October 11, 1995
Joe Satriani releases his seventh album, self titled "Joe Satriani", produced by Glyn Johns. "(You're) My World" was nominated for a Grammy.

October 1996
The G3 Tour, featuring Joe Satriani, Steve Vai, and Eric Johnson, played 24 dates to 90,000 fans in North America.

May 1997
G3 featuring Joe Satriani, Steve Vai, and Adrian Legg, tours Europe.

June 1997
G3 Live In Concert CD and video released.

June 15, 1997
G3 featuring Joe Satriani, Steve Vai, Kenny Wayne Shepherd, and Robert Fripp, begins U.S. tour.

November 1997
G3 US Tour with Joe, Steve Vai, Kenny Wayne Shepherd and Robert Fripp ends

November 1997
"Merry Axemas" released, featuring Joe's version of "Silent Night".

February 1998
"Ceremony" is released as the first single in the US from the "Crystal Planet" album.

March 1998
Joe's 8th album "Crystal Planet" is released. The album is produced by Mike Fraser {G3, Metallica, AC/DC}.

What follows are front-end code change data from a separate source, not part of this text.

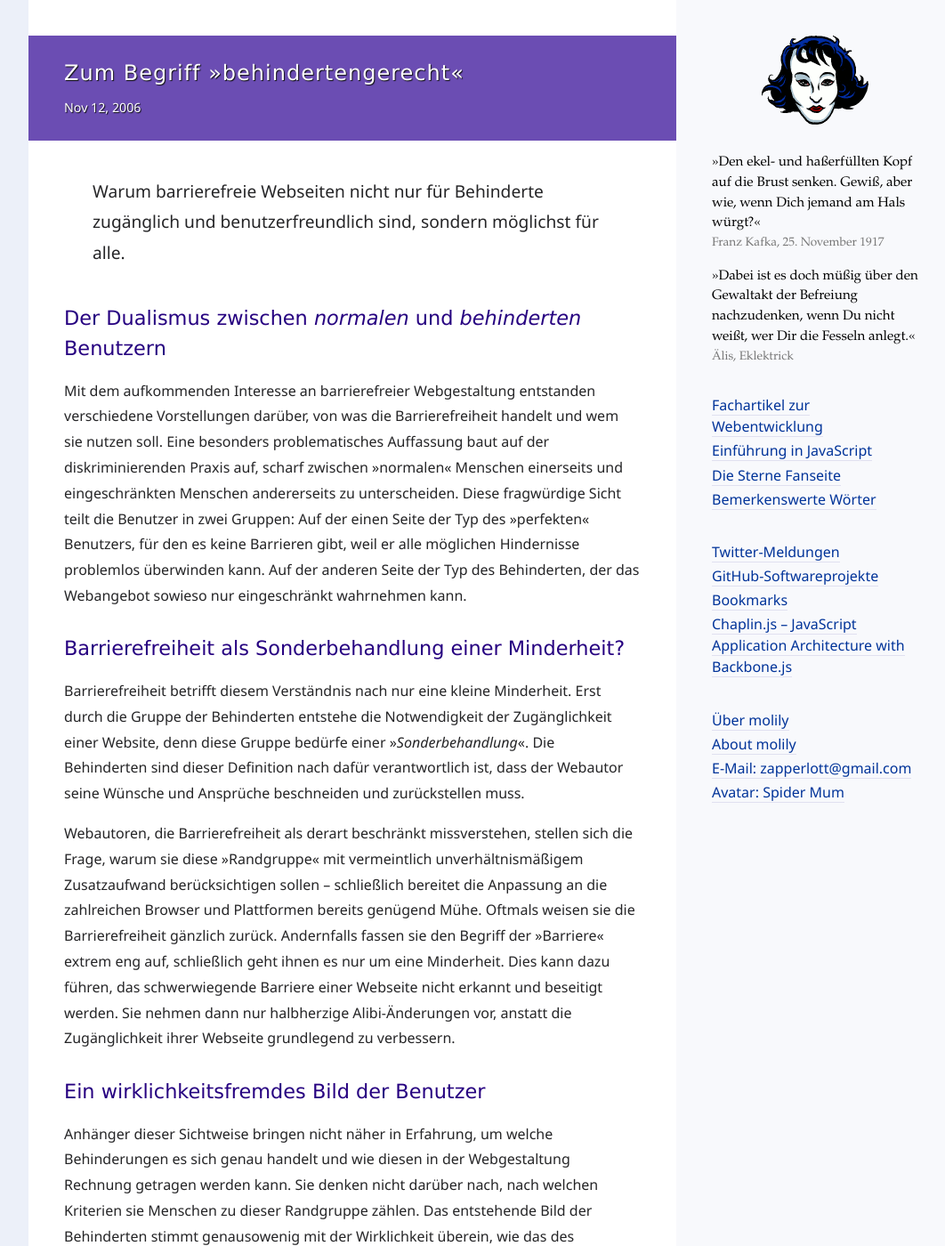
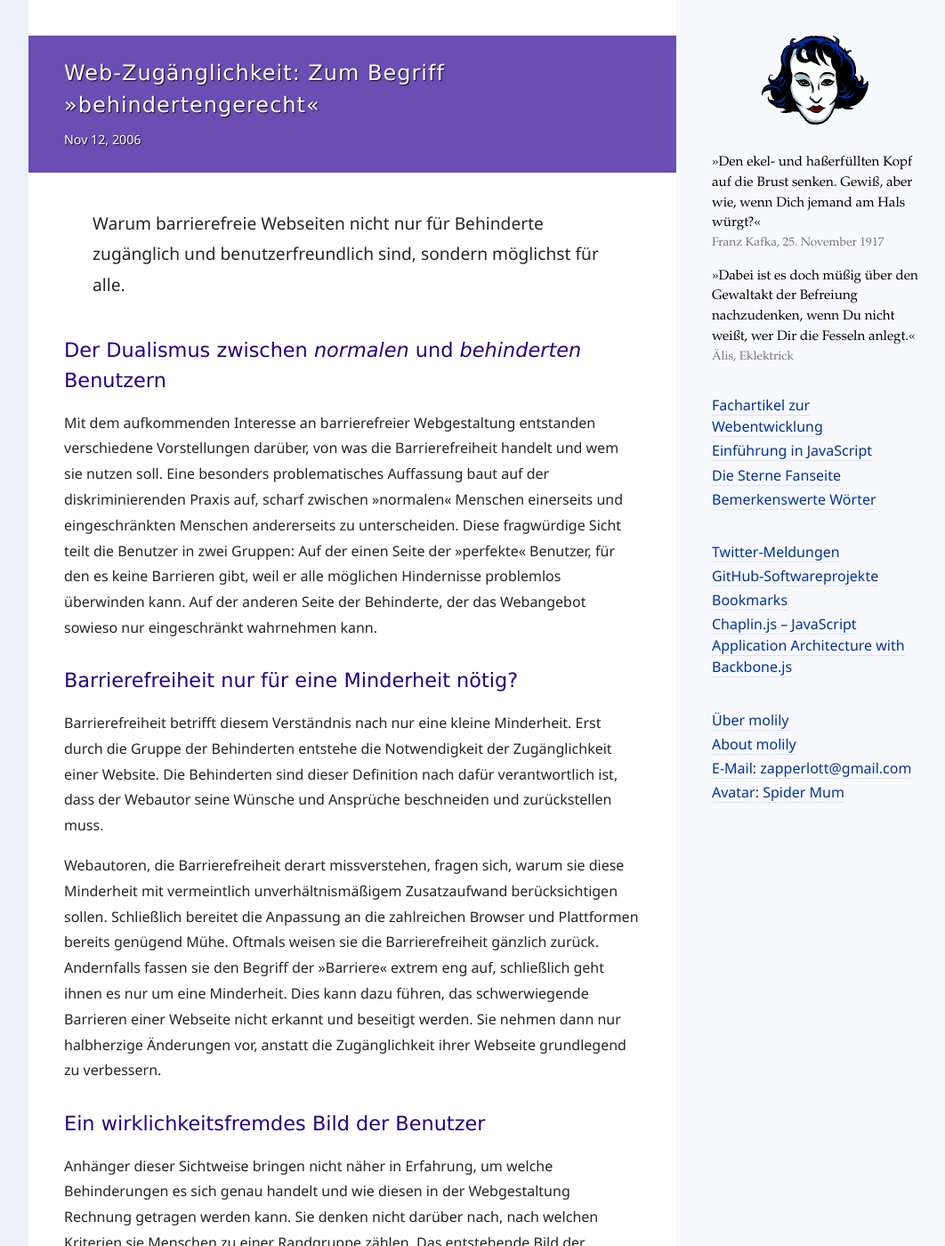
Before and after one commit to molily/molily.de, a Jekyll site: the page built from _posts/2006-11-12-behindertengerecht.html, in a window 1280 px wide and 1400 px high. Shown: the whole window at 89% size, without its empty margins (88-1150 px from the left). Built offline with Jekyll 4.4.1, drawn with Linux system fonts in a browser that asks for light colours; some web fonts are replaced; some of the changed text lies outside the part shown.

Commit message:
Some article improvements

```diff
--- a/_posts/2006-11-12-behindertengerecht.html
+++ b/_posts/2006-11-12-behindertengerecht.html
@@ -1,39 +1,40 @@
 ---
 layout: post
-title: Zum Begriff »behindertengerecht«
+title: "Web-Zugänglichkeit: Zum Begriff »behindertengerecht«"
 description: Warum barrierefreie Webseiten nicht nur für Behinderte zugänglich und benutzerfreundlich sind, sondern möglichst für alle.
 keywords: Barrierefreiheit, Zugänglichkeit, Accessibility, zugänglich, barrierefrei, behindertengerecht
+lang: de
 ---
 
 <h2>Der Dualismus zwischen <em>normalen</em> und <em>behinderten</em> Benutzern</h2>
 
-<p>Mit dem aufkommenden Interesse an barrierefreier Webgestaltung entstanden verschiedene Vorstellungen darüber, von was die Barrierefreiheit handelt und wem sie nutzen soll. Eine besonders problematisches Auffassung baut auf der diskriminierenden Praxis auf, scharf zwischen »normalen« Menschen einerseits und eingeschränkten Menschen andererseits zu unterscheiden. Diese fragwürdige Sicht teilt die Benutzer in zwei Gruppen: Auf der einen Seite der Typ des »perfekten« Benutzers, für den es keine Barrieren gibt, weil er alle möglichen Hindernisse problemlos überwinden kann. Auf der anderen Seite der Typ des Behinderten, der das Webangebot sowieso nur eingeschränkt wahrnehmen kann.</p>
+<p>Mit dem aufkommenden Interesse an barrierefreier Webgestaltung entstanden verschiedene Vorstellungen darüber, von was die Barrierefreiheit handelt und wem sie nutzen soll. Eine besonders problematisches Auffassung baut auf der diskriminierenden Praxis auf, scharf zwischen »normalen« Menschen einerseits und eingeschränkten Menschen andererseits zu unterscheiden. Diese fragwürdige Sicht teilt die Benutzer in zwei Gruppen: Auf der einen Seite der »perfekte« Benutzer, für den es keine Barrieren gibt, weil er alle möglichen Hindernisse problemlos überwinden kann. Auf der anderen Seite der Behinderte, der das Webangebot sowieso nur eingeschränkt wahrnehmen kann.</p>
 
-<h2>Barrierefreiheit als Sonderbehandlung einer Minderheit?</h2>
+<h2>Barrierefreiheit nur für eine Minderheit nötig?</h2>
 
-<p>Barrierefreiheit betrifft diesem Verständnis nach nur eine kleine Minderheit. Erst durch die Gruppe der Behinderten entstehe die Notwendigkeit der Zugänglichkeit einer Website, denn diese Gruppe bedürfe einer »<em>Sonderbehandlung</em>«. Die Behinderten sind dieser Definition nach dafür verantwortlich ist, dass der Webautor seine Wünsche und Ansprüche beschneiden und zurückstellen muss.</p>
+<p>Barrierefreiheit betrifft diesem Verständnis nach nur eine kleine Minderheit. Erst durch die Gruppe der Behinderten entstehe die Notwendigkeit der Zugänglichkeit einer Website. Die Behinderten sind dieser Definition nach dafür verantwortlich ist, dass der Webautor seine Wünsche und Ansprüche beschneiden und zurückstellen muss.</p>
 
-<p>Webautoren, die Barrierefreiheit als derart beschränkt missverstehen, stellen sich die Frage, warum sie diese »Randgruppe« mit vermeintlich unverhältnismäßigem Zusatzaufwand berücksichtigen sollen &ndash; schließlich bereitet die Anpassung an die zahlreichen Browser und Plattformen bereits genügend Mühe. Oftmals weisen sie die Barrierefreiheit gänzlich zurück. Andernfalls fassen sie den Begriff der »Barriere« extrem eng auf, schließlich geht ihnen es nur um eine Minderheit. Dies kann dazu führen, das schwerwiegende Barriere einer Webseite nicht erkannt und beseitigt werden. Sie nehmen dann nur halbherzige Alibi-Änderungen vor, anstatt die Zugänglichkeit ihrer Webseite grundlegend zu verbessern.</p>
+<p>Webautoren, die Barrierefreiheit derart missverstehen, fragen sich, warum sie diese Minderheit mit vermeintlich unverhältnismäßigem Zusatzaufwand berücksichtigen sollen. Schließlich bereitet die Anpassung an die zahlreichen Browser und Plattformen bereits genügend Mühe. Oftmals weisen sie die Barrierefreiheit gänzlich zurück. Andernfalls fassen sie den Begriff der »Barriere« extrem eng auf, schließlich geht ihnen es nur um eine Minderheit. Dies kann dazu führen, das schwerwiegende Barrieren einer Webseite nicht erkannt und beseitigt werden. Sie nehmen dann nur halbherzige Änderungen vor, anstatt die Zugänglichkeit ihrer Webseite grundlegend zu verbessern.</p>
 
 <h2>Ein wirklichkeitsfremdes Bild der Benutzer</h2>
 
-<p>Anhänger dieser Sichtweise bringen nicht näher in Erfahrung, um welche Behinderungen es sich genau handelt und wie diesen in der Webgestaltung Rechnung getragen werden kann. Sie denken nicht darüber nach, nach welchen Kriterien sie Menschen zu dieser Randgruppe zählen. Das entstehende Bild der Behinderten stimmt genausowenig mit der Wirklichkeit überein, wie das des »Durchschnittsnutzers«, für den Zugänglichkeit scheinbar nicht wichtig ist.</p>
+<p>Anhänger dieser Sichtweise bringen nicht näher in Erfahrung, um welche Behinderungen es sich genau handelt und wie diesen in der Webgestaltung Rechnung getragen werden kann. Sie denken nicht darüber nach, nach welchen Kriterien sie Menschen zu einer Randgruppe zählen. Das entstehende Bild der Behinderten stimmt genausowenig mit der Wirklichkeit überein, wie das des »Durchschnittsnutzers«, für den Zugänglichkeit scheinbar nicht wichtig ist.</p>
 
 <h2>Voreilige Einteilungen der Benutzer hinterfragen</h2>
 
-<p>Die besagten Benutzerkategorien sind bloße gedankliche Konstrukte, ihre Merkmale sind oberflächlich und die Trennung willkürlich. Tatsächlich gibt es keine in sich einheitlichen Benutzergruppen. Es gibt eine Vielzahl von Umgebungsbedingungen, Fähigkeiten und Bedürfnissen, die einen einzelnen Benutzer charakterisieren und die der Webautor berücksichtigen muss. Ein vereinfachendes Modell wie das der scharfen Trennung zwischen Behinderten und nicht Behinderten wird daher weder Wirklichkeit gerecht, noch hilft es beim Abbau von Barrieren weiter.</p>
+<p>Die besagten Benutzerkategorien sind bloße gedankliche Konstrukte, ihre Merkmale sind oberflächlich und die Trennung willkürlich. Tatsächlich gibt es keine in sich einheitlichen Benutzergruppen. Es gibt eine Vielzahl von Umgebungsbedingungen, Fähigkeiten und Bedürfnissen, die einen einzelnen Benutzer charakterisieren und die ein Webautor berücksichtigen muss. Ein vereinfachendes Modell wie das der scharfen Trennung zwischen Behinderten und Nicht-Behinderten wird daher weder Wirklichkeit gerecht, noch hilft es beim Abbau von Barrieren weiter.</p>
 
-<h2>Den Begriff der Barriere ausdehnen, anstatt ihn zu zu reduzieren</h2>
+<h2>Den Begriff der Barriere ausdehnen, anstatt ihn zu reduzieren</h2>
 
 <p>Im Web kann vieles aufgrund unterschiedlicher Voraussetzungen der Seitenbesucher zu einer Barriere, Herausforderung, Hürde und Einschränkung werden. Ein Seitenautor sollte sich dieser Vielfalt und dieser Unterschiede bewusst werden und entsprechend vorausschauend agieren, um Barrieren zu vermeiden.</p>
 
-<p>Es gibt zahlreiche allgemeine Fälle, in welchen Erkenntnisse und Zusammenhänge der Benutzerfreundlichkeit (<span lang="en">Usability</span>) missachtet werden, wodurch Barrieren für alle Besucher entstehen. Ein Beispiel für die allgemeine Relevanz ist zu kleine und nicht skalierbare Schrift &ndash; unabhängig davon, ob der Benutzer von Fehlsichtigkeit betroffen ist. Ein schlecht strukturierter, unnötig mit Fremdwörtern angereicherter Text kann ebenfalls Menschen den Zugang verwehren, ohne dass diese in ihrer Lesekompetenz und Verständnisfähigkeit eingeschränkt sind.</p>
+<p>Es gibt zahlreiche allgemeine Fälle, in welchen Erkenntnisse und Zusammenhänge der Benutzerfreundlichkeit (<span lang="en">Usability</span>) missachtet werden, wodurch Barrieren für alle Besucher entstehen. Ein allgemein relevantes Beispiel ist zu kleine und nicht skalierbare Schrift &ndash; unabhängig davon, ob der Benutzer von Fehlsichtigkeit betroffen ist. Ein schlecht strukturierter, unnötig mit Fremdwörtern angereicherter Text kann ebenfalls Menschen den Zugang verwehren, ohne dass diese in ihrer Lesekompetenz und Verständnisfähigkeit eingeschränkt sind.</p>
 
 <h2>Barrierefreiheit für alle &ndash; mit Augenmerk auf bestimmte Bedürfnisse</h2>
 
-<p>Die Vermeidung von möglichen Barrieren hat in der Regel Vorteile <em>für alle Besucher</em>, die auf eine ähnliche Weise von der Webseite behindert werden könnte. Dazu müssen sie nicht im landläufigen Sinne oder im eingangs erwähnten Sinne behindert sein. Wenn Barrierefreiheit auf einen Teilaspekt <em>reduziert</em> wird und mit »behindertengerecht« gleichgesetzt wird, wird die Website möglicherweise denjenigen gerecht, die sich der Autor unter »den Behinderten« vorstellt &ndash; allen anderen Besuchern aber nicht. Daher kann Barrierefreies <span lang="en">Webdesign</span> nicht bloß »<span lang="en">Webdesign</span> für Behinderte« bedeuten.</p>
+<p>Die Vermeidung von möglichen Barrieren hat in der Regel Vorteile <em>für alle Besucher</em>, die auf eine ähnliche Weise von der Webseite behindert werden könnte. Dazu müssen sie nicht im landläufigen Sinne oder im eingangs erwähnten Sinne behindert sein. Wenn Barrierefreiheit auf einen Teilaspekt <em>reduziert</em> wird und mit »behindertengerecht« gleichgesetzt wird, wird die Website möglicherweise denjenigen gerecht, die sich der Autor unter »den Behinderten« vorstellt &ndash; allen anderen Besuchern aber nicht. Daher kann barrierefreies <span lang="en">Webdesign</span> nicht bloß »<span lang="en">Webdesign</span> für Behinderte« bedeuten.</p>
 
-<p>Nichtsdestoweniger sollten einem Seitenautor die Unterschiede der Menschen und deren Zugangsweisen bekannt sein, um mögliche Barrieren ausfindig zu machen. Der Seitenautor muss damit rechnen, dass bestimmte Zugangstechniken eine besondere Flexibilität von der Webseite erfordern. Spezielle, alternative Ausgabemedien, die von stark eingeschränkten Menschen benutzt werden, müssen berücksichtigt werden &ndash; dies ist aber beileibe nicht das einzige Kriterium der Barrierefreiheit.</p>
+<p>Nichtsdestoweniger sollten einem Seitenautor die Unterschiede der Menschen und deren Zugangsweisen bekannt sein, um mögliche Barrieren ausfindig zu machen. Der Seitenautor muss damit rechnen, dass bestimmte Zugangstechniken eine besondere Flexibilität von der Webseite erfordern. Spezielle, alternative Ausgabemedien, die z.B. von körperlich eingeschränkten Menschen benutzt werden, müssen berücksichtigt werden. Dies ist aber beileibe nicht das einzige Kriterium der Barrierefreiheit.</p>
 
 <h2>Keine Fixierung auf einzelne Zugangsweisen</h2>
 
@@ -45,11 +46,11 @@
 
 <p>Das Problem des Begriff »behindertengerecht« ist nicht dessen wörtliche Bedeutung. Schließlich sollte eine barrierefreie Seite ohne Frage auch Behinderten gerecht werden. Insofern ist »behindertengerecht« ein <em>grundlegender Teil</em> von »barrierefrei« beziehungsweise »zugänglich«.</p>
 
-<p>Problematisch ist, das viele »barrierefrei« mit »behindertengerecht« gleichsetzen. Diese Entwicklung ist momentan stark zu erkennen: Webautoren, die sich in den vergangenen Jahren nicht mit der Barrierefreiheit und verwandten Themen auseinandergesetzt haben, versuchen nun nachträglich, ihren Seiten Barrierefreiheit überzustülpen. Sie halten dabei an den althergebrachten Konzepten und Methoden fest, die strukturelle Barrieren aufbauen. Dadurch schaffen sie es in der Regel nicht einmal, den stark Eingeschränkten gerecht zu werden, nennen es aber »<em>behindertengerecht</em>«.</p>
+<p>Problematisch ist, das viele »barrierefrei« mit »behindertengerecht« gleichsetzen. Diese Entwicklung ist momentan stark zu erkennen: Webautoren, die sich in den vergangenen Jahren nicht mit der Barrierefreiheit und verwandten Themen auseinandergesetzt haben, versuchen nun nachträglich, ihren Seiten Barrierefreiheit überzustülpen. Sie halten dabei an den althergebrachten Konzepten und Methoden fest, die strukturelle Barrieren aufbauen. Dadurch schaffen sie es in der Regel nicht einmal, Menschen mit besonderen Bedürfnissen gerecht zu werden, nennen es aber »<em>behindertengerecht</em>«.</p>
 
 <h2>Alternativ-Versionen als nutzloses Feigenblatt</h2>
 
-<p>Manche dieser Webautoren denken, ihr Webangebot sei hinreichend zugänglich, wenn es eine minimalistische Alternativ-Version für »<em>die Behinderten</em> (im Sinne ihrer einseitigen Vorstellung) gibt. Einerseits haben solche Seiten eine vertrackte Benutzerführung, eine undurchschaubare Struktur und eine ungeeignete Präsentation. Andererseits bieten sie eine Textversion ausdrücklich »<em>für Behinderte</em>«. Die reguläre Seitenversion war nie Gegenstand der Untersuchung und des Prozesses des Barriereabbaus. &ndash; Siehe auch <a href="http://www.barrierefreies-webdesign.de/knowhow/alternative-version/parallel.html">Das große Missverständnis: Mythos »Textversion«</a>, <a href="http://www.einfach-fuer-alle.de/artikel/textversion/">Barrierefrei gleich Textversion?</a> und <a href="http://www.wai-austria.at/grundlagen/anbieter02_ep.php">Kampf den »Alternativen«</a>.</p>
+<p>Manche Webautoren denken, ihr Webangebot sei hinreichend zugänglich, wenn es eine minimalistische Alternativ-Version für »<em>die Behinderten</em>« (im Sinne ihrer einseitigen Vorstellung) gibt. Einerseits haben solche Seiten eine vertrackte Benutzerführung, eine undurchschaubare Struktur und eine ungeeignete Präsentation. Andererseits bieten sie eine Textversion ausdrücklich »<em>für Behinderte</em>«. Die reguläre Seitenversion war nie Gegenstand der Untersuchung und des Prozesses des Barriereabbaus. &ndash; Siehe auch <a href="http://www.barrierefreies-webdesign.de/knowhow/alternative-version/parallel.html">Das große Missverständnis: Mythos »Textversion«</a>, <a href="http://www.einfach-fuer-alle.de/artikel/textversion/">Barrierefrei gleich Textversion?</a> und <a href="http://www.wai-austria.at/grundlagen/anbieter02_ep.php">Kampf den »Alternativen«</a>.</p>
 
 <h2>Plädoyer für eine bedachte Begriffsverwendung</h2>
 
```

March 1998
"Summer Song" from the "G3 LIVE" album is nominated for a GRAMMY.

March 1998
CRYSTAL PLANET US TOUR begins. A series of SOLD OUT showcase events featuring a 1 hour segment of CRYSTAL PLANET songs, followed by an hour's worth of classic Satriani hits. Four of these events were NETCASTS from San Francisco, Los Angeles, Atlanta and Chicago.

May 1998

G3 European Tour begins featuring Joe, with Jeff and Stu, Michael Schenker and Ule Jon Roth, with special appearances by Brian May in London and Patrick Rondat in France.

July 1998
Joe, Jeff and Stu begin the 3rd leg of the CRYSTAL PLANET US TOUR .

July 1998
"Train of Angels" released in the US.